--- START ---

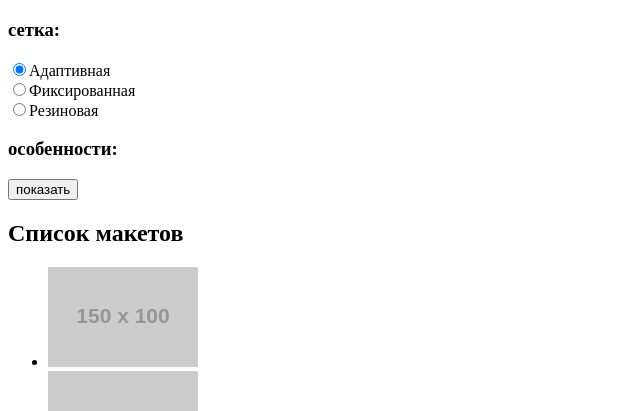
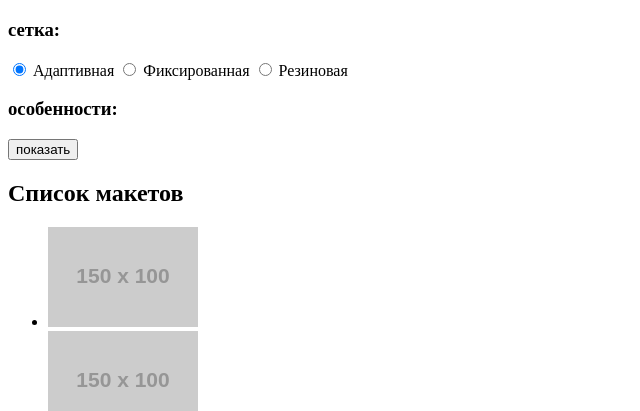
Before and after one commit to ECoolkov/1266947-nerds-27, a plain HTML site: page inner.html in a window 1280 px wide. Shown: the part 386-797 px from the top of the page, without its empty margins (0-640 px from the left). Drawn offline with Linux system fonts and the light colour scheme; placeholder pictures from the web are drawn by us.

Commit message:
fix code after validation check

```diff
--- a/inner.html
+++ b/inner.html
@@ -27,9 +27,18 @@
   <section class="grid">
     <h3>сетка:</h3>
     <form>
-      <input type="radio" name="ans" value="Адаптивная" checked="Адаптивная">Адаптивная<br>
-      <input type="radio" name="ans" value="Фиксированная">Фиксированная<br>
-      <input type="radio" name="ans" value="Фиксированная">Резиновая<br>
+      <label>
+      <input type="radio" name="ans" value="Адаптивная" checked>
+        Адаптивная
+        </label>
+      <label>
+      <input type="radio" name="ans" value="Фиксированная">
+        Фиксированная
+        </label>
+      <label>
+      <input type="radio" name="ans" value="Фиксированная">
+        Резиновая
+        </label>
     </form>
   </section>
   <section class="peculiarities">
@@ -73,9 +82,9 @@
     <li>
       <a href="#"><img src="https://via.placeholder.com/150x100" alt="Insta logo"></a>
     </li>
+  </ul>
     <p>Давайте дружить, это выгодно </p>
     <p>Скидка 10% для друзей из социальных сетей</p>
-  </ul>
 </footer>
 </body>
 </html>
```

--- END ---
--- START ---

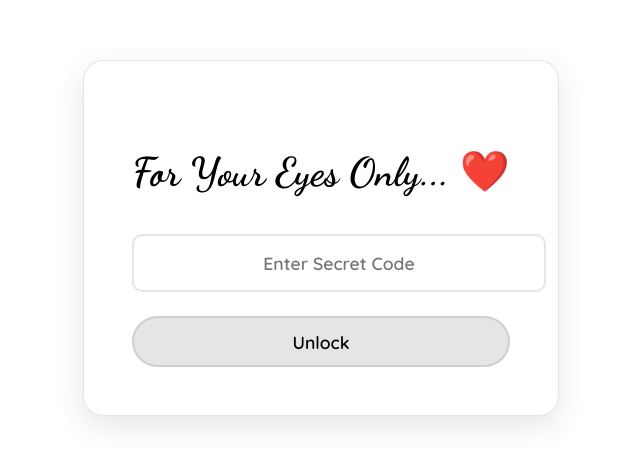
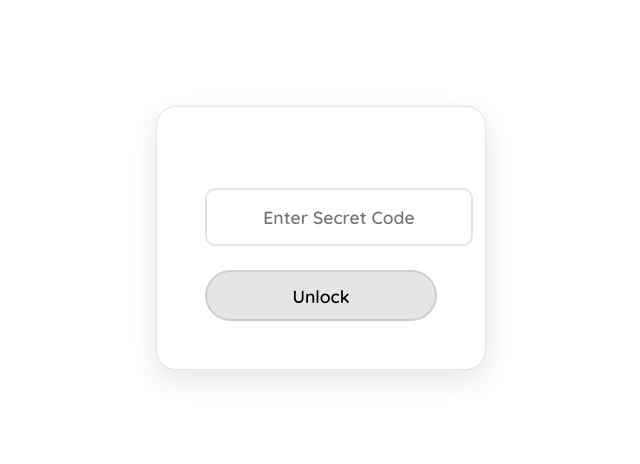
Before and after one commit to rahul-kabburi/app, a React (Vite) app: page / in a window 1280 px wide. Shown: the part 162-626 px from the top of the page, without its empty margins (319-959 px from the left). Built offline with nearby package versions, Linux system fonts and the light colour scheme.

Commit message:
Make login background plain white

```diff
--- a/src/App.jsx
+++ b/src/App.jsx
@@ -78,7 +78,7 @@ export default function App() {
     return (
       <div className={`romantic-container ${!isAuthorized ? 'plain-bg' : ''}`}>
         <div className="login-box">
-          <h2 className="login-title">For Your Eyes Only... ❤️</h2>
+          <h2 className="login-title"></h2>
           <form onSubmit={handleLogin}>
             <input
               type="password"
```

--- END ---

◆ PROBLEM TO WORK ON: Set apart and copy each line of the records that holds the word "section".

◆ SOLUTION FOR THIS TASK:
   <section class="grid">
   </section>
   <section class="peculiarities">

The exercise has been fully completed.